%%

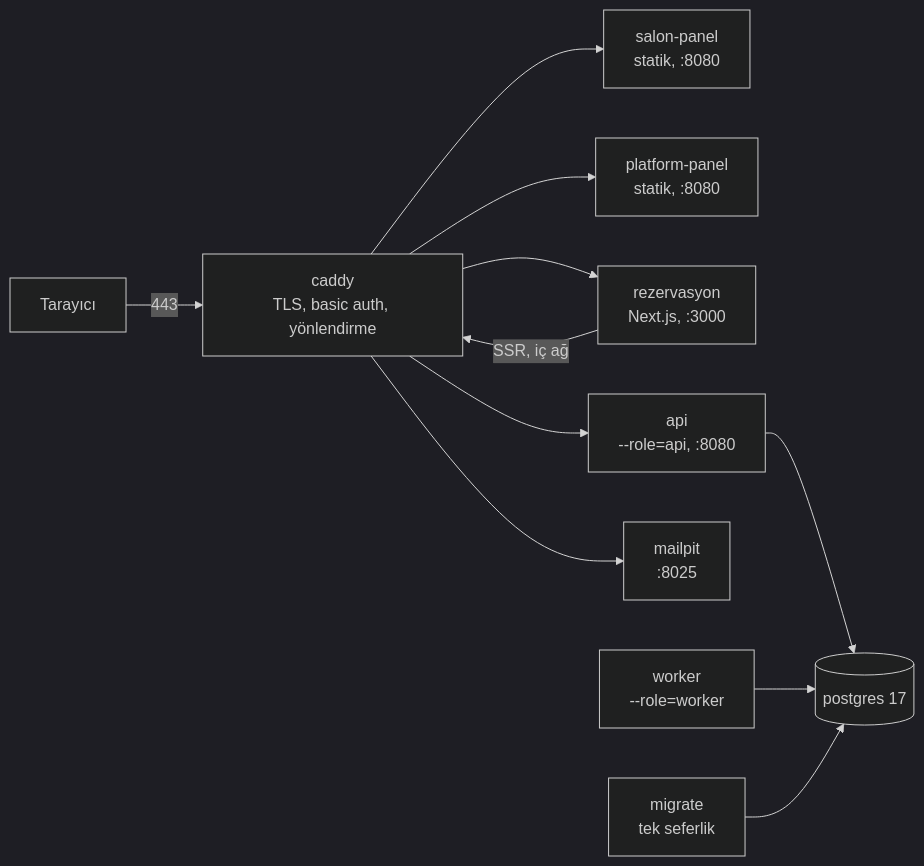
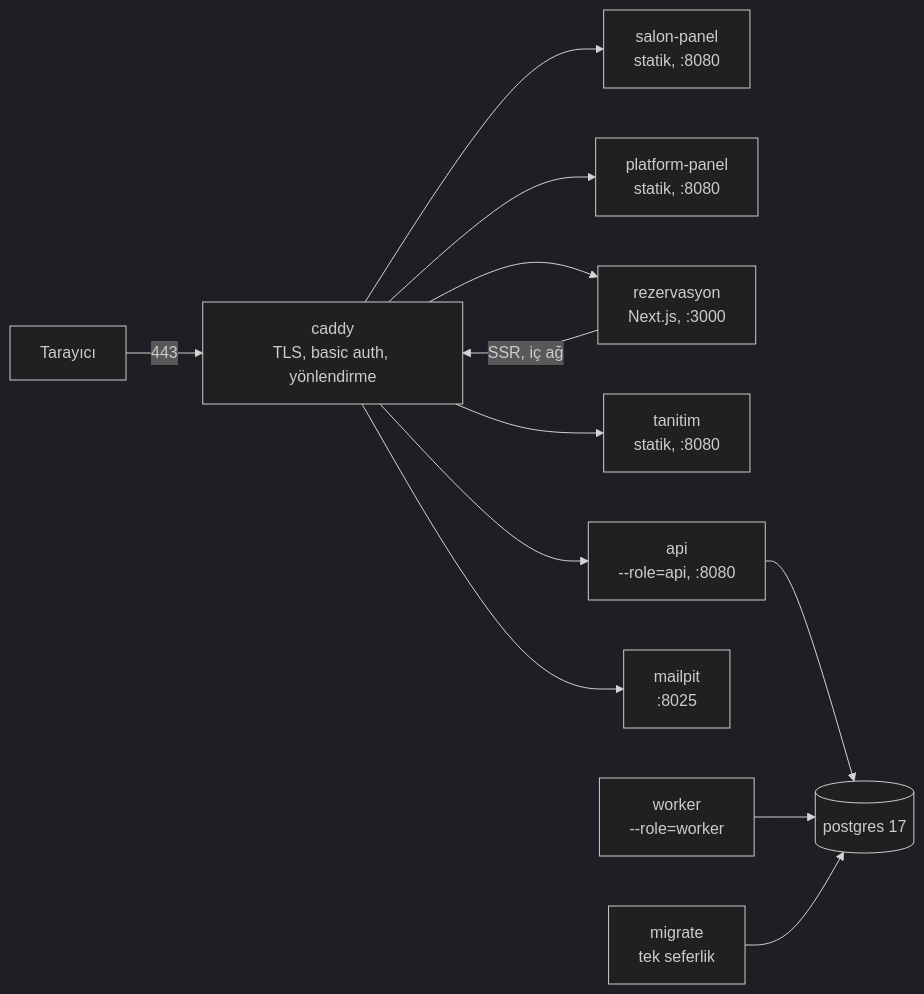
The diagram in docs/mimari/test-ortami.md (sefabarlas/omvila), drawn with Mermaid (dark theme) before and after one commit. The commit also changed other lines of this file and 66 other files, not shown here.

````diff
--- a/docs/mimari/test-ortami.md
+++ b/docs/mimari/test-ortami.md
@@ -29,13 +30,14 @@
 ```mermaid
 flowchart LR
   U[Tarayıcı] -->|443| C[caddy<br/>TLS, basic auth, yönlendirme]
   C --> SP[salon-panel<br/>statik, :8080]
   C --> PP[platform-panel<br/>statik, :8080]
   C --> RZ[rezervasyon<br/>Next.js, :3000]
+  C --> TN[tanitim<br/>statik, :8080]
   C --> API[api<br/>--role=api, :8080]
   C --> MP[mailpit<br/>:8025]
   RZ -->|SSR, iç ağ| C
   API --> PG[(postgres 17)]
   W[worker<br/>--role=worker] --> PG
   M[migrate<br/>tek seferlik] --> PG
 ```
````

%%

**ASSIGNED TASK:** All lines from the one holding "C --> PP[platform-panel<br/>statik, :8080]" through the final line of the material must be set down exactly, and nothing else may be added.

**OUTPUT OF THE EXERCISE:**
   C --> PP[platform-panel<br/>statik, :8080]
   C --> RZ[rezervasyon<br/>Next.js, :3000]
+  C --> TN[tanitim<br/>statik, :8080]
   C --> API[api<br/>--role=api, :8080]
   C --> MP[mailpit<br/>:8025]
   RZ -->|SSR, iç ağ| C
   API --> PG[(postgres 17)]
   W[worker<br/>--role=worker] --> PG
   M[migrate<br/>tek seferlik] --> PG
 ```
````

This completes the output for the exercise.